Combining this with our "low" ($25K), "average" ($25M), and "high" ($25G)
estimates for dollars available, we arrive at the following chart for the
number of MIP-years affordable. (Here T is the abbreviation for "tera," i.e.
1012.)
Year Low Average High
1990 2.5K 2.5M 2.5G
1995 6K 10M 16G
2000 15K 43M 103G
2005 38K 180M 658G
2010 96K 750M 4.2T
2015 239K 3.1G 27T
2020 549K 13G 173T
That is, in the year 2020, a determined opponent with $25G might be able to
afford 173 tera MIP-years to attack a number.
Results
We now give the number of operations required to factor numbers of various
sizes under our low, average, and high estimates (formulas (1), (2), and (3)).
These are given in MIP-years.
Digits Low Average High
100 74 74 0.1
150 1M 1M 38
200 4G 4G 4K
250 6T 2T 261K
300 5 x 1015 3 x 1014 10M
350 2 x 1018 2 x 1016 252M
400 9 x 1020 1018 5G
450 2 x 1023 6 x 1019 81G
500 4 x 1025 2 x 1021 1T
Combining the above charts with some additional calculation, we end up with
our low, average, and high estimates for the size of a number (in digits) that
an attacker would be able to factor at various points in time.
Year Low Average High
1990 117 155 388
1995 122 163 421
2000 127 172 455
2005 132 181 490
2010 137 190 528
2015 142 199 567
2020 147 204 607
Conclusions
If one wishes to devise a "standard" based on a 25-year lifetime for an
average attack, then a recommendation of 200 decimal digits (665 bits) seems

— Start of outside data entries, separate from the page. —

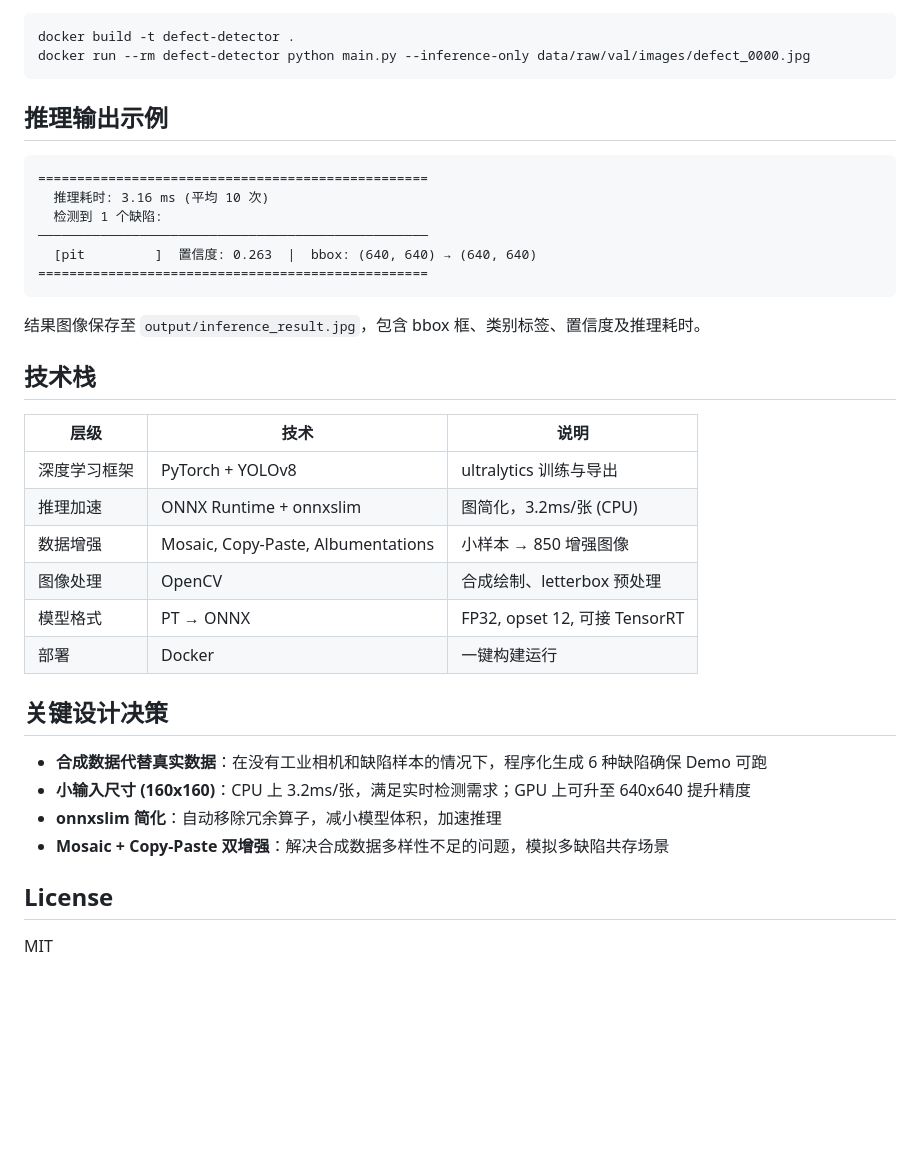
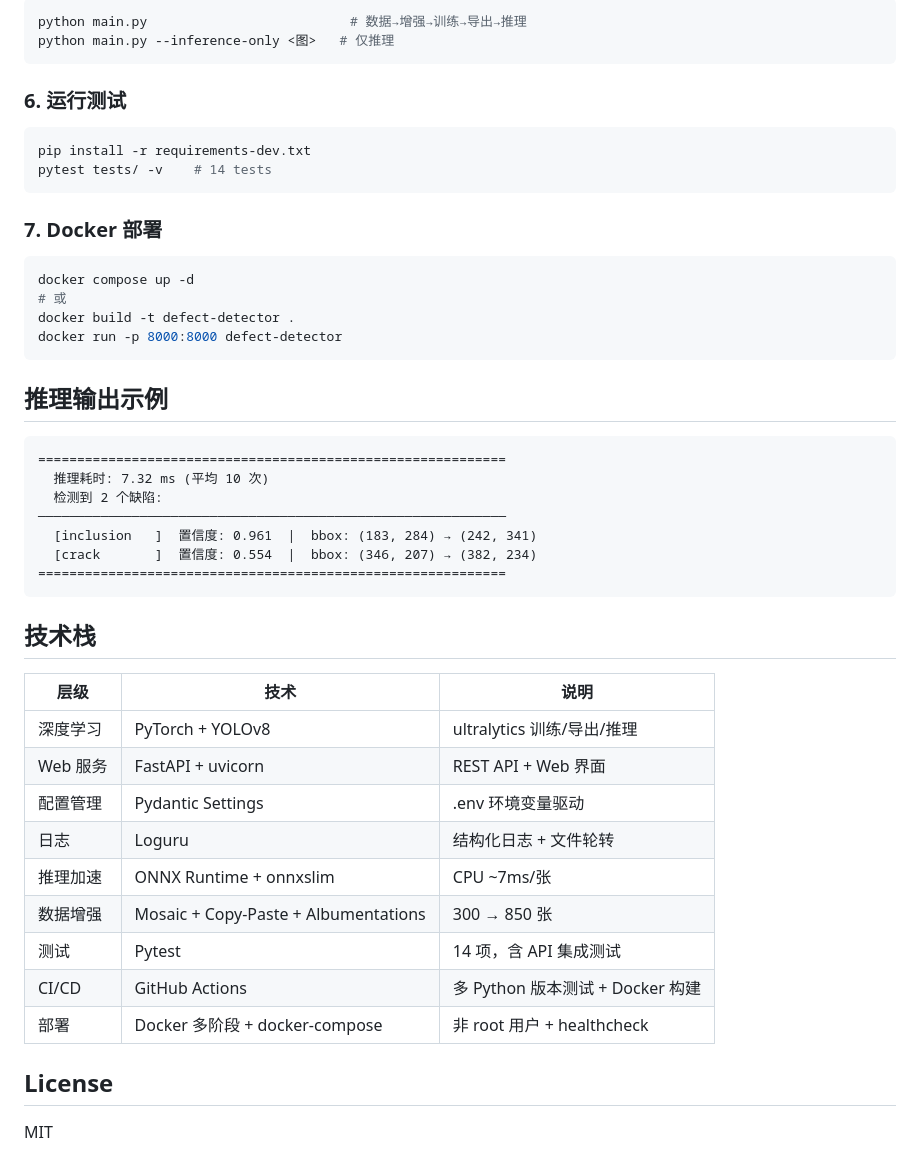
Before and after one commit to Lynn051211/industrial-defect-detection, a Markdown page: README.md, the part around one of its changes. GitHub-like rendering; blank space fills up the shorter version.

````diff
--- a/README.md
+++ b/README.md
@@ -140,39 +180,50 @@ python inference/inference.py <图片>    # Step 5: 推理测试
 
 ```bash
+python main.py                          # 数据→增强→训练→导出→推理
+python main.py --inference-only <图>   # 仅推理
+```
+
+### 6. 运行测试
+
+```bash
+pip install -r requirements-dev.txt
+pytest tests/ -v    # 14 tests
+```
+
+### 7. Docker 部署
+
+```bash
+docker compose up -d
+# 或
 docker build -t defect-detector .
-docker run --rm defect-detector python main.py --inference-only data/raw/val/images/defect_0000.jpg
+docker run -p 8000:8000 defect-detector
 ```
 
 ## 推理输出示例
 
 ```
-==================================================
-  推理耗时: 3.16 ms (平均 10 次)
-  检测到 1 个缺陷:
-──────────────────────────────────────────────────
-  [pit         ]  置信度: 0.263  |  bbox: (640, 640) → (640, 640)
-==================================================
+============================================================
+  推理耗时: 7.32 ms (平均 10 次)
+  检测到 2 个缺陷:
+────────────────────────────────────────────────────────────
+  [inclusion   ]  置信度: 0.961  |  bbox: (183, 284) → (242, 341)
+  [crack       ]  置信度: 0.554  |  bbox: (346, 207) → (382, 234)
+============================================================
 ```
-
-结果图像保存至 `output/inference_result.jpg`，包含 bbox 框、类别标签、置信度及推理耗时。
 
 ## 技术栈
 
 | 层级 | 技术 | 说明 |
 |------|------|------|
-| 深度学习框架 | PyTorch + YOLOv8 | ultralytics 训练与导出 |
-| 推理加速 | ONNX Runtime + onnxslim | 图简化，3.2ms/张 (CPU) |
-| 数据增强 | Mosaic, Copy-Paste, Albumentations | 小样本 → 850 增强图像 |
-| 图像处理 | OpenCV | 合成绘制、letterbox 预处理 |
-| 模型格式 | PT → ONNX | FP32, opset 12, 可接 TensorRT |
-| 部署 | Docker | 一键构建运行 |
-
-## 关键设计决策
-
-- **合成数据代替真实数据**：在没有工业相机和缺陷样本的情况下，程序化生成 6 种缺陷确保 Demo 可跑
-- **小输入尺寸 (160x160)**：CPU 上 3.2ms/张，满足实时检测需求；GPU 上可升至 640x640 提升精度
-- **onnxslim 简化**：自动移除冗余算子，减小模型体积，加速推理
-- **Mosaic + Copy-Paste 双增强**：解决合成数据多样性不足的问题，模拟多缺陷共存场景
+| 深度学习 | PyTorch + YOLOv8 | ultralytics 训练/导出/推理 |
+| Web 服务 | FastAPI + uvicorn | REST API + Web 界面 |
+| 配置管理 | Pydantic Settings | .env 环境变量驱动 |
+| 日志 | Loguru | 结构化日志 + 文件轮转 |
+| 推理加速 | ONNX Runtime + onnxslim | CPU ~7ms/张 |
+| 数据增强 | Mosaic + Copy-Paste + Albumentations | 300 → 850 张 |
+| 测试 | Pytest | 14 项，含 API 集成测试 |
+| CI/CD | GitHub Actions | 多 Python 版本测试 + Docker 构建 |
+| 部署 | Docker 多阶段 + docker-compose | 非 root 用户 + healthcheck |
 
 ## License
 
````
Also changed, not shown: other parts of README.md (+113 -73 lines).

justified. A "super-master" key over the same lifetime might well be chosen to
be three times that length (600 decimal digits, or 1994 bits).
- Dr. Ron Rivest